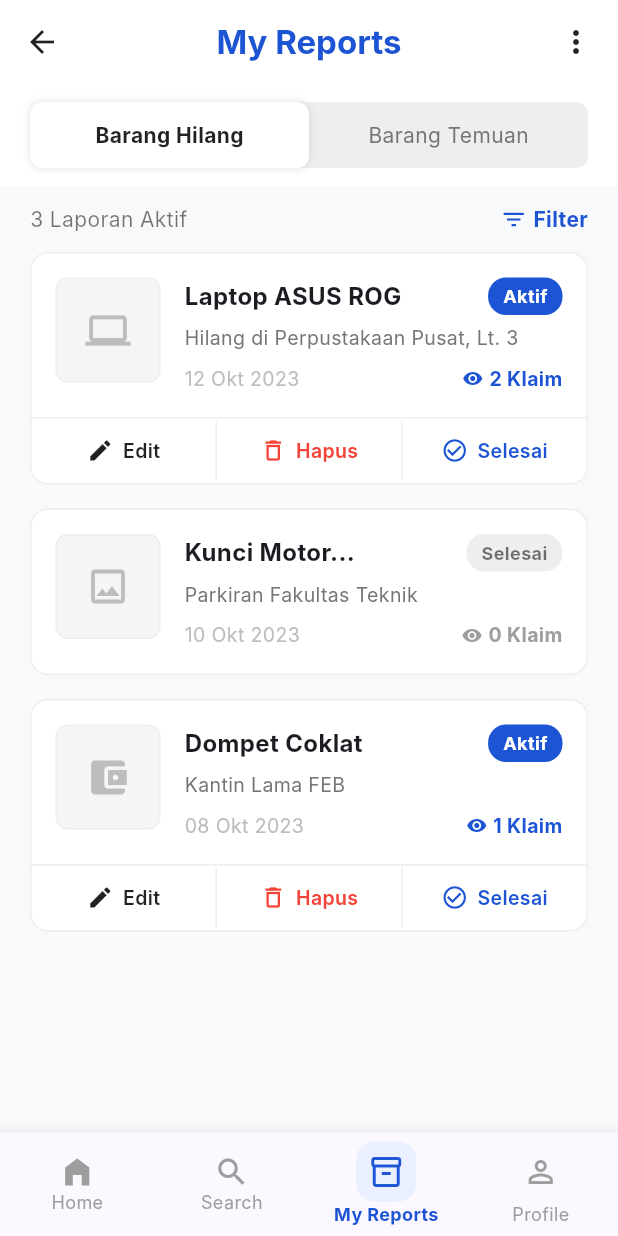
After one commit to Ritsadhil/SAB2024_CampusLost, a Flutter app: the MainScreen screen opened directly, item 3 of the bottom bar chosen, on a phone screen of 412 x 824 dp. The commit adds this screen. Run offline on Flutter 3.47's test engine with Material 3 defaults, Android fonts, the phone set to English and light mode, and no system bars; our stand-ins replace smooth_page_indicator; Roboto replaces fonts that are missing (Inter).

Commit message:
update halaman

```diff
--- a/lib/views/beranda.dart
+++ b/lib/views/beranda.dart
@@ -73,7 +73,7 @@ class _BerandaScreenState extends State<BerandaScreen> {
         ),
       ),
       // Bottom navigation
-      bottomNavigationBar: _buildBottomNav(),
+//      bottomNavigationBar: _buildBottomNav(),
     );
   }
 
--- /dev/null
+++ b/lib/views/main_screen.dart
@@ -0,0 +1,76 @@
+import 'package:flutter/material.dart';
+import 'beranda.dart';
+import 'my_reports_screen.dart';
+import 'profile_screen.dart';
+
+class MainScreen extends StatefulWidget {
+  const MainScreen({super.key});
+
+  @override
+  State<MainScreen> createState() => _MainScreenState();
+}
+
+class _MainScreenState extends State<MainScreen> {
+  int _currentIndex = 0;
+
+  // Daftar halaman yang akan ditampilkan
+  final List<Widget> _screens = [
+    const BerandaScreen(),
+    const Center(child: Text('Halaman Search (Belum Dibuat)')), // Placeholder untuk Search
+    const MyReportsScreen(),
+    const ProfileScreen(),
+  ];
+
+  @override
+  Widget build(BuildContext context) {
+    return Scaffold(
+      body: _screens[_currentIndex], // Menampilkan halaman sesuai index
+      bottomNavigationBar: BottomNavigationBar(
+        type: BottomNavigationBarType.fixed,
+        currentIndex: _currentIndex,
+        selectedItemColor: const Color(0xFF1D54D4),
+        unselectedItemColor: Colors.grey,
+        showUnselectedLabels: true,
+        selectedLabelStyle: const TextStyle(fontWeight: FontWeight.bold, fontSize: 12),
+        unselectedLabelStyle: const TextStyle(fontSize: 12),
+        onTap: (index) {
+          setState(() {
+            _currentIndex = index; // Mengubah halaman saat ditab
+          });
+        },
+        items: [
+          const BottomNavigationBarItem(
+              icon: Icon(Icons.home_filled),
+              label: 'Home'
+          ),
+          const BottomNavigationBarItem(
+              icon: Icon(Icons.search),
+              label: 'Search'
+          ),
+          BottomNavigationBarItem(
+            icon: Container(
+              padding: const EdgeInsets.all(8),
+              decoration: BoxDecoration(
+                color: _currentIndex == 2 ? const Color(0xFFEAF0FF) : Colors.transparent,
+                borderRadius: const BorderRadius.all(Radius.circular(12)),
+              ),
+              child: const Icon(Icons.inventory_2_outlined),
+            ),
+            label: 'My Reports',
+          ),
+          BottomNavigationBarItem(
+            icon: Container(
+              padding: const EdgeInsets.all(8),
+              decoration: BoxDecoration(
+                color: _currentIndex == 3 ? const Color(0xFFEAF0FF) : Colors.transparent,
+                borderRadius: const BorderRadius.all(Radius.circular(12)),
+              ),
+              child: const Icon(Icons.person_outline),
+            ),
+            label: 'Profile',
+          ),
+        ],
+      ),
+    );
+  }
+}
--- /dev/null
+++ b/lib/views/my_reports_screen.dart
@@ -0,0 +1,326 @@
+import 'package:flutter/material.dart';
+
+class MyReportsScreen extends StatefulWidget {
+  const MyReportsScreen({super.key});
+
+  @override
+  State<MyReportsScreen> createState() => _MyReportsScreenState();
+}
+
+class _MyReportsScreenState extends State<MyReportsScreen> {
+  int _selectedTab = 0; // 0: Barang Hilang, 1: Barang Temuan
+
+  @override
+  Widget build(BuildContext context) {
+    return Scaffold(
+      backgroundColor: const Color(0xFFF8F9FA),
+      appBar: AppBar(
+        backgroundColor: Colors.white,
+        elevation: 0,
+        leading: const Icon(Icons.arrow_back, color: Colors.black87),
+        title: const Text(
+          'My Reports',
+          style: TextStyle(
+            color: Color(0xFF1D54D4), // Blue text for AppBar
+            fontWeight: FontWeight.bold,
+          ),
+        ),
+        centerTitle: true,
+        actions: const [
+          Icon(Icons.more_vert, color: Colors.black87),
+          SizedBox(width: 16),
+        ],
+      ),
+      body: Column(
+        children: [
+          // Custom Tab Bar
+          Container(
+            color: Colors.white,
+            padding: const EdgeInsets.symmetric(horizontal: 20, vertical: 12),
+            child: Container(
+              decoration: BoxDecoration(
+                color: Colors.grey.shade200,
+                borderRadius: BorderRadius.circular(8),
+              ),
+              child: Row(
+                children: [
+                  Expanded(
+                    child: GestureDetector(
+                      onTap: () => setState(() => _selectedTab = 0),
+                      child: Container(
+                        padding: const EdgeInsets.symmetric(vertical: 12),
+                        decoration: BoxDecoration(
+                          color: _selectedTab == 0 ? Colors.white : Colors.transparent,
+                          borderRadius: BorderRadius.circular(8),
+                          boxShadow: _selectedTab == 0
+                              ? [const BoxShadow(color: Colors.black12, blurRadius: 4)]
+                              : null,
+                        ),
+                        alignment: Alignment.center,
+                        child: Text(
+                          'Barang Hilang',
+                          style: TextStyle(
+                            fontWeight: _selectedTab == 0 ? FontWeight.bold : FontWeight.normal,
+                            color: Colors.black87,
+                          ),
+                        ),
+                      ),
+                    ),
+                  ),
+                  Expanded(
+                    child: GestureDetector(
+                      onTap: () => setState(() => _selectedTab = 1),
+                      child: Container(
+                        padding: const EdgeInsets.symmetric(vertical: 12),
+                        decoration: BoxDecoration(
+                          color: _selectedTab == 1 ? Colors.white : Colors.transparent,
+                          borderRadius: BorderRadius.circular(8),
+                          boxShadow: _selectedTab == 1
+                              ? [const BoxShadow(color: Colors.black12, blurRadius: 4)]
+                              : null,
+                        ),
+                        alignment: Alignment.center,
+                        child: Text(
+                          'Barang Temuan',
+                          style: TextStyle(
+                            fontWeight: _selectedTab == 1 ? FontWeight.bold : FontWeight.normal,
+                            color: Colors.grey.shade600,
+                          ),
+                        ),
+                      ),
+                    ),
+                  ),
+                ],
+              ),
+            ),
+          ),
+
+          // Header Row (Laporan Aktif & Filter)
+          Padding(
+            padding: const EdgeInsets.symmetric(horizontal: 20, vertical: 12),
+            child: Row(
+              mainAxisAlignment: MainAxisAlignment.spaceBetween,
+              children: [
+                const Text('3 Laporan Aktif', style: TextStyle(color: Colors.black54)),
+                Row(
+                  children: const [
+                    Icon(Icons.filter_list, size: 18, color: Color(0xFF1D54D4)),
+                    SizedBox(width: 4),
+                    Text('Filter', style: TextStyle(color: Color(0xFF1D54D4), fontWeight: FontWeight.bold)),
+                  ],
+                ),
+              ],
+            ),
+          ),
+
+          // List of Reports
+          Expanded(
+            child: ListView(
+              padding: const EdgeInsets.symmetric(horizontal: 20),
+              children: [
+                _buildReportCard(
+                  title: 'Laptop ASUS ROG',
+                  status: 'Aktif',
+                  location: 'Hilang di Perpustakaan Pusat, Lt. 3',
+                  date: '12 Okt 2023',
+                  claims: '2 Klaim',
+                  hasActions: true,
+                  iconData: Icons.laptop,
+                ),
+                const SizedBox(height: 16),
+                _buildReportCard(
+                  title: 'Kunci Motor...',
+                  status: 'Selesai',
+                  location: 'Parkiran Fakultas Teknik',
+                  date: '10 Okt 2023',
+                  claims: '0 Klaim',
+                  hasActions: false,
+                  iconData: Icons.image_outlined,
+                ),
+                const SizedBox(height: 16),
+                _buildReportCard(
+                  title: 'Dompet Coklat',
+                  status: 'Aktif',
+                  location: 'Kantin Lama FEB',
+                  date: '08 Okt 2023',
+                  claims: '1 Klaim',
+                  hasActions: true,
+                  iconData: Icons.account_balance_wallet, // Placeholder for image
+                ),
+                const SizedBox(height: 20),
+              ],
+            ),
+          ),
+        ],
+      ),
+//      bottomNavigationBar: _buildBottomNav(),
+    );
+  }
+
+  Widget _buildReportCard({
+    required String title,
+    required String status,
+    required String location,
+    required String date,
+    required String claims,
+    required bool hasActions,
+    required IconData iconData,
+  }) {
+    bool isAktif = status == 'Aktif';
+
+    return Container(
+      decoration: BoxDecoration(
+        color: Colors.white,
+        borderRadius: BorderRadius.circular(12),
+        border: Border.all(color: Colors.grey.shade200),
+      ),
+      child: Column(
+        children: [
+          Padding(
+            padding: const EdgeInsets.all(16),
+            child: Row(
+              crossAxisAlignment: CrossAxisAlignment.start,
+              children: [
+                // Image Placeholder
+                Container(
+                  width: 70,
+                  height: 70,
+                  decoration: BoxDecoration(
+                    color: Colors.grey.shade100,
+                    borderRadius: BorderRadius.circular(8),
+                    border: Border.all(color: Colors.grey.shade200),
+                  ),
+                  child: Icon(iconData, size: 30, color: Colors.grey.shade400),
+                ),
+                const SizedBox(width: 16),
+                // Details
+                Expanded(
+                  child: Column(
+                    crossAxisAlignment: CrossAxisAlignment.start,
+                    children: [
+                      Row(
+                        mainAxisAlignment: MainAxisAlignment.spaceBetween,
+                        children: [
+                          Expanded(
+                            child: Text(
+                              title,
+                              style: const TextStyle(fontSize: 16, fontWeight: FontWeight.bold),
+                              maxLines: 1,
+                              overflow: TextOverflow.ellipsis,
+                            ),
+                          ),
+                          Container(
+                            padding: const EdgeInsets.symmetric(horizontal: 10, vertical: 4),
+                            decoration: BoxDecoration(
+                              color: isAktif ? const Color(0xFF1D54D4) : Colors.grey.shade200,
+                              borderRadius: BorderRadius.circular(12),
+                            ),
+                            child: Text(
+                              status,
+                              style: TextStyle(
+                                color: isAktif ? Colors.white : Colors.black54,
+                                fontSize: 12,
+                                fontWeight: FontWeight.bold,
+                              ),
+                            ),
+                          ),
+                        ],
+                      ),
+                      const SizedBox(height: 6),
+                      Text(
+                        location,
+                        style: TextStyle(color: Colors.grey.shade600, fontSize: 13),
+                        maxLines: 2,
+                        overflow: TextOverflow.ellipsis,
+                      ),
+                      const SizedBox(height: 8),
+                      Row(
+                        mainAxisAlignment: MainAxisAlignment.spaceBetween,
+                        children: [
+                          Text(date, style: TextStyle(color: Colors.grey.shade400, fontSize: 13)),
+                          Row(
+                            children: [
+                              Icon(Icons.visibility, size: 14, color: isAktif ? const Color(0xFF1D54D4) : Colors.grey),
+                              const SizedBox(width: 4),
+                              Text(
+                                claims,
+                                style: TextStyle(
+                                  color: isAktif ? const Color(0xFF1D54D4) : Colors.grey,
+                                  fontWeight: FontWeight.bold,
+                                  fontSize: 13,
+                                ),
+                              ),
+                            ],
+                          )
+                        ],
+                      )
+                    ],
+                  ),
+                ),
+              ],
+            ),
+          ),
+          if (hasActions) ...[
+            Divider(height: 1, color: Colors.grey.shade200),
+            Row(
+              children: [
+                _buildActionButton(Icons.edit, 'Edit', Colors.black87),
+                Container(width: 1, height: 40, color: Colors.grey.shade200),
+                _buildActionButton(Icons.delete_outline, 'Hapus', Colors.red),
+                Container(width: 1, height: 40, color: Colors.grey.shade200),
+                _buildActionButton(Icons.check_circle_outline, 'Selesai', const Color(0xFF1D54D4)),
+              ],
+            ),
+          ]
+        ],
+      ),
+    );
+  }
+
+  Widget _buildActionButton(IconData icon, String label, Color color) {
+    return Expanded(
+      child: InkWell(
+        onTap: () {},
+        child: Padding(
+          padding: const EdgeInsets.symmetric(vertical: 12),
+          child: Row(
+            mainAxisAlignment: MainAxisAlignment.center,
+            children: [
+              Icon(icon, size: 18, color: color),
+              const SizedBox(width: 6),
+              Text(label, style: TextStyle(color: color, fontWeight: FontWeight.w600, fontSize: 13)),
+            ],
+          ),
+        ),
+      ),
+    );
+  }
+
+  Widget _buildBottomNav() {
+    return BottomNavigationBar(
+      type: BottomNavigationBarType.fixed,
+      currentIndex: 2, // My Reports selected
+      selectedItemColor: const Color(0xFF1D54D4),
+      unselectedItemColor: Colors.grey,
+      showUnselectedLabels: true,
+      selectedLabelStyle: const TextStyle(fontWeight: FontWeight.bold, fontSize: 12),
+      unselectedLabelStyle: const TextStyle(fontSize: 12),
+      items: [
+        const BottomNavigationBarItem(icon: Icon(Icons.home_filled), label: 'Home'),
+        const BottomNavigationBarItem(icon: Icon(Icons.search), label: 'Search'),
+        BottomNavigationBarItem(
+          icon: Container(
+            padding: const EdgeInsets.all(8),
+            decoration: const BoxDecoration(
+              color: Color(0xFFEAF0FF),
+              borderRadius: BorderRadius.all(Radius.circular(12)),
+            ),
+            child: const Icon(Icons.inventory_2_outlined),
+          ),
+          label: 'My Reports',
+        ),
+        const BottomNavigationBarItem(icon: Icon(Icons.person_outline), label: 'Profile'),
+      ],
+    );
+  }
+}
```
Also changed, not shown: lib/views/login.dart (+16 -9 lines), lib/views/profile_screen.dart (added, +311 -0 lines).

========

* **WHAT THE EXERCISE ASKS**:
Your answer should be all lines from the data that contain "mainAxisAlignment".

* **TASK RESULT**:
+              mainAxisAlignment: MainAxisAlignment.spaceBetween,
+                        mainAxisAlignment: MainAxisAlignment.spaceBetween,
+                        mainAxisAlignment: MainAxisAlignment.spaceBetween,
+            mainAxisAlignment: MainAxisAlignment.center,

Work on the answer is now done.